“Thy will be done.” Matthew 6:10
My first memory of catechesis was our teacher asking us what faith means. We, as a group of second graders, said belief. To have faith in something means you believe in it. This definition stuck with me far beyond second grade. My understanding of faith even through high school was that if I tried hard enough to believe then maybe my faith would be strong.
Then, I got to college and there was no more youth group or small group discussion questions or conferences for me to go to. There weren’t as many breakthrough moments for me or emotional responses to Jesus in the Eucharist. My faith was growing and changing as I was and getting more complicated. Belief didn’t really cover everything anymore. My Catholic faith shaped my whole life. I went to daily Mass, prayed a rosary with my roommate every week, led a women’s group and chose to study theology. But if you asked me what faith meant I still would say just a belief that God exists and is good.
And that’s true. Faith does mean that you believe God exists and He’s good. It also is a gift from God, a supernatural virtue infused by Him (CCC 153) but I’ve found that my personal understanding of faith has changed as my relationship with God has changed. Not necessarily the definition of faith, I’m talking about faith as it is lived and understood. When I was younger it meant if I believed as hard as I could I would have faith. Then, for a long time faith meant persevering even when I wasn’t feeling anything. It meant finding God in the storm not shaking him awake in the boat. It meant being fearless even when I didn’t want to. And now, as I’m halfway through my senior year of college for me to have faith means I must be open.
I must be open to God’s plan for my vocation.
I must be open to God shaking up my plans for post graduation.
I must be open to God’s will in my relationship.
I must be open to God’s movement in my heart.
I must be open to God’s push. To His tenderness. To His mercy. To His voice.

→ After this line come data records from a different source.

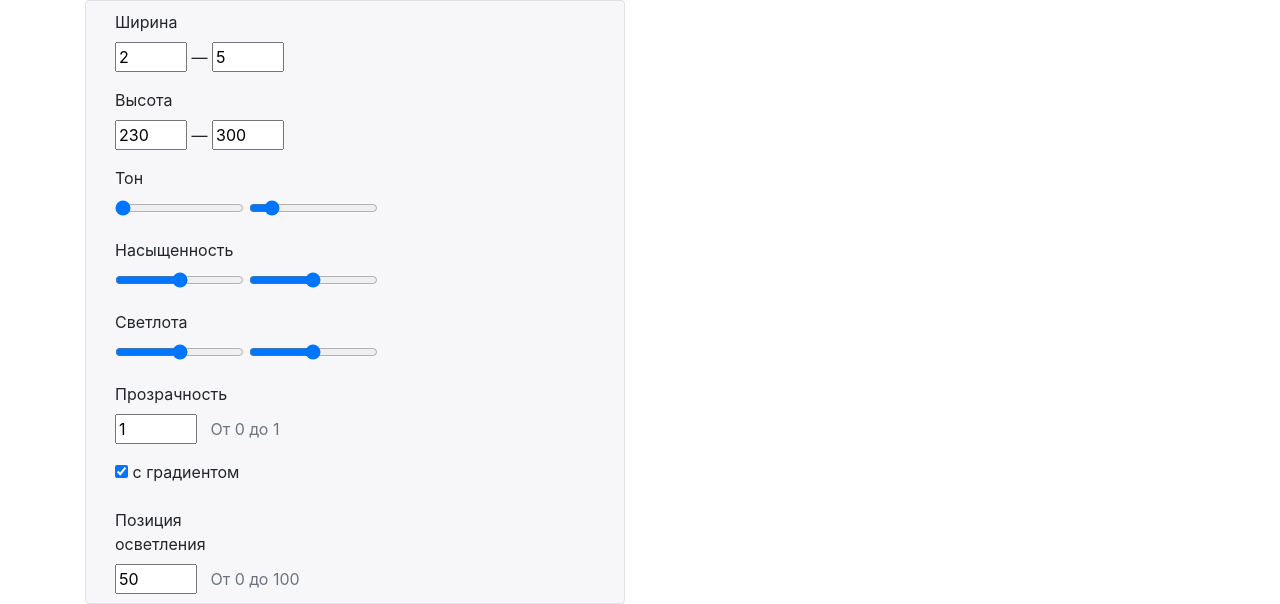
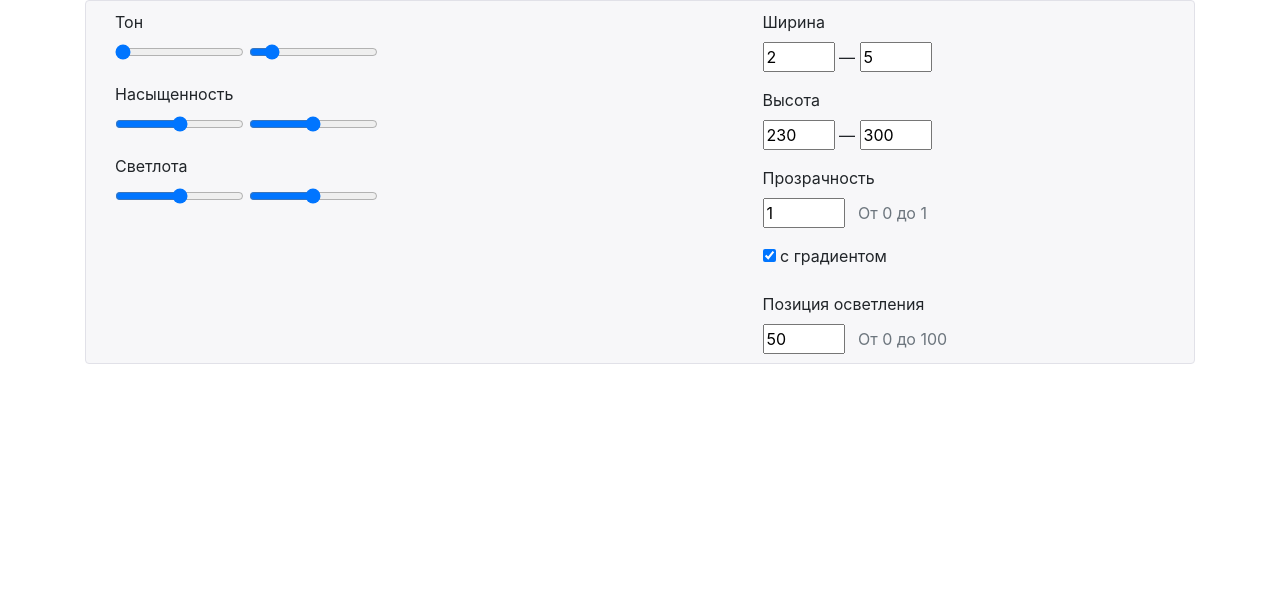
Before and after one commit to futurecolors/future, a plain HTML site: page index.html in a window 1280 px wide. Shown: the part 396-1000 px from the top of the page. After the commit the page ends 800 px from the top, so only its background shows below. Drawn offline with nearby package versions, Linux system fonts and the light colour scheme.

Commit message:
Делаем из формы колбасятину

```diff
--- a/index.html
+++ b/index.html
@@ -19,73 +19,83 @@
                  background: {{ item.background }};"></div>
 </div>
 <div class="container">
+    <h2>Паттерн</h2>
+
+    <form class="form-horizontal">
         <div class="row">
-            <div class="col-sm-6">
-                <h2>Паттерн</h2>
-                <form class="form-horizontal">
-                    <div class="form-group">
-                        <label class="col-sm-3 control-label">Ширина</label>
-                        <div class="col-sm-9">
-                            <input class="input-sm" type="text" ng-model="widthFrom" size="2" /> &mdash;
-                            <input class="input-sm" type="text" ng-model="widthTo" size="2" /> &nbsp;
-                        </div>
-                    </div>
-                    <div class="form-group">
-                        <label class="col-sm-3 control-label">Высота</label>
-                        <div class="col-sm-9">
-                            <input class="input-sm" type="text" ng-model="heightFrom" size="2" /> &mdash;
-                            <input class="input-sm" type="text" ng-model="heightTo" size="2" /> &nbsp;
-                        </div>
-                    </div>
+            <div class="col-sm-7">
                 <div class="form-group">
                     <label class="col-sm-3 control-label">Тон</label>
+
                     <div class="col-sm-9">
-                            <input type="range" ng-model="hueFrom" min="0" max="360" />
-                            <input type="range" ng-model="hueTo" min="0" max="360" />
+                        <input type="range" ng-model="hueFrom" min="0" max="360"/>
+                        <input type="range" ng-model="hueTo" min="0" max="360"/>
                     </div>
                 </div>
                 <div class="form-group">
                     <label class="col-sm-3 control-label">Насыщенность</label>
+
                     <div class="col-sm-9">
-                            <input type="range" ng-model="saturationFrom" min="0" max="100" />
-                            <input type="range" ng-model="saturationTo" min="0" max="100" />
+                        <input type="range" ng-model="saturationFrom" min="0" max="100"/>
+                        <input type="range" ng-model="saturationTo" min="0" max="100"/>
                     </div>
                 </div>
                 <div class="form-group">
                     <label class="col-sm-3 control-label">Светлота</label>
+
                     <div class="col-sm-9">
-                            <input type="range" ng-model="lightnessFrom" min="0" max="100" />
-                            <input type="range" ng-model="lightnessTo" min="0" max="100" />
+                        <input type="range" ng-model="lightnessFrom" min="0" max="100"/>
+                        <input type="range" ng-model="lightnessTo" min="0" max="100"/>
+                    </div>
+                </div>
+            </div>
+            <div class="col-sm-5">
+                <div class="form-group">
+                    <label class="col-sm-6 control-label">Ширина</label>
+
+                    <div class="col-sm-6">
+                        <input class="input-sm" type="text" ng-model="widthFrom" size="2"/> &mdash;
+                        <input class="input-sm" type="text" ng-model="widthTo" size="2"/> &nbsp;
                     </div>
                 </div>
                 <div class="form-group">
-                        <label class="col-sm-3 control-label">Прозрачность</label>
-                        <div class="col-sm-9">
-                            <input type="text" ng-model="opacity" size="3" /> &nbsp;
+                    <label class="col-sm-6 control-label">Высота</label>
+
+                    <div class="col-sm-6">
+                        <input class="input-sm" type="text" ng-model="heightFrom" size="2"/> &mdash;
+                        <input class="input-sm" type="text" ng-model="heightTo" size="2"/> &nbsp;
+                    </div>
+                </div>
+                <div class="form-group">
+                    <label class="col-sm-6 control-label">Прозрачность</label>
+
+                    <div class="col-sm-6">
+                        <input type="text" ng-model="opacity" size="3"/> &nbsp;
                         <span class="text-muted">От 0 до 1</span>
                     </div>
                 </div>
                 <div class="form-group">
-                        <div class="col-sm-9 col-sm-offset-3">
+                    <div class="col-sm-6 col-sm-offset-6">
                         <div class="checkbox">
                             <label>
-                                    <input type="checkbox" ng-model="gradient" />
+                                <input type="checkbox" ng-model="gradient"/>
                                 с градиентом
                             </label>
                         </div>
                     </div>
                 </div>
                 <div class="form-group">
-                        <label class="col-sm-3 control-label">Позиция осветления</label>
-                        <div class="col-sm-9">
-                            <input type="text" ng-model="gradientPoint" size="3" /> &nbsp;
+                    <label class="col-sm-6 control-label">Позиция осветления</label>
+
+                    <div class="col-sm-6">
+                        <input type="text" ng-model="gradientPoint" size="3"/> &nbsp;
                         <span class="text-muted">От 0 до 100</span>
+                    </div>
+                </div>
             </div>
         </div>
     </form>
 </div>
-            <div class="col-sm-6"></div>
-        </div>
 </div>
 </body>
 </html>
```
Lines whose indentation alone changed are shown as unchanged.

And that’s not just for a graduating college senior. In every part of life we are called to be open to God’s plan and His will for us. Recently I’ve been reading a book by Fr. Jean D’Elbée and in it he says often we pray “thy will be done” but really mean “my will be thine.” I don’t know about y’all but that rings true for me.
I pray thy will be done every day, I try to follow God but then when it comes to doing something big or scary or something I don’t like, I recoil. I get nervous. I back away. But that’s exhausting. When I give control to God and remain open I have more peace than when I try and handle it on my own. Sure, it seems more safe to make my own plans and have control but in reality, I need to give it to God because He has the best for me.
This all hinges on openness. In order to authentically allow God’s will to be done in our lives we have to be open to what he’s going to throw our way. That doesn’t mean we don’t make plans. It means that our plans take a backseat to the movement of the Spirit. It means that we give everything over to God so He has room to move us. It means that we empty ourselves so we may be filled with the Holy Spirit. Sometimes God shakes things up and sometimes He doesn’t but I encourage you to be open, to listen, and to move when God calls you.
Reflect/Journal/Talk About It
- What does faith mean to you? Take at least five minutes to reflect on this.
- Do you believe that God has the best for you?
- When you say “thy will be done” do you mean it in your heart or are you hoping that you’ll get your way?
- Take time in prayer to ask God to help you open up your heart to Him. Ask Him how you can continue to be more open to His will.
This blog is part of a series called, “Love Notes.” That’s what the Bible is — a big, giant, love letter from God, to you. In these blogs we pick out a favorite verse to write about in the hopes that you will take it to prayer and reflect on it too, either by yourself or with friends. God wants to speak to you through Scripture, use this blog as a guide to help you listen! Find more Love Notes blogs by clicking here.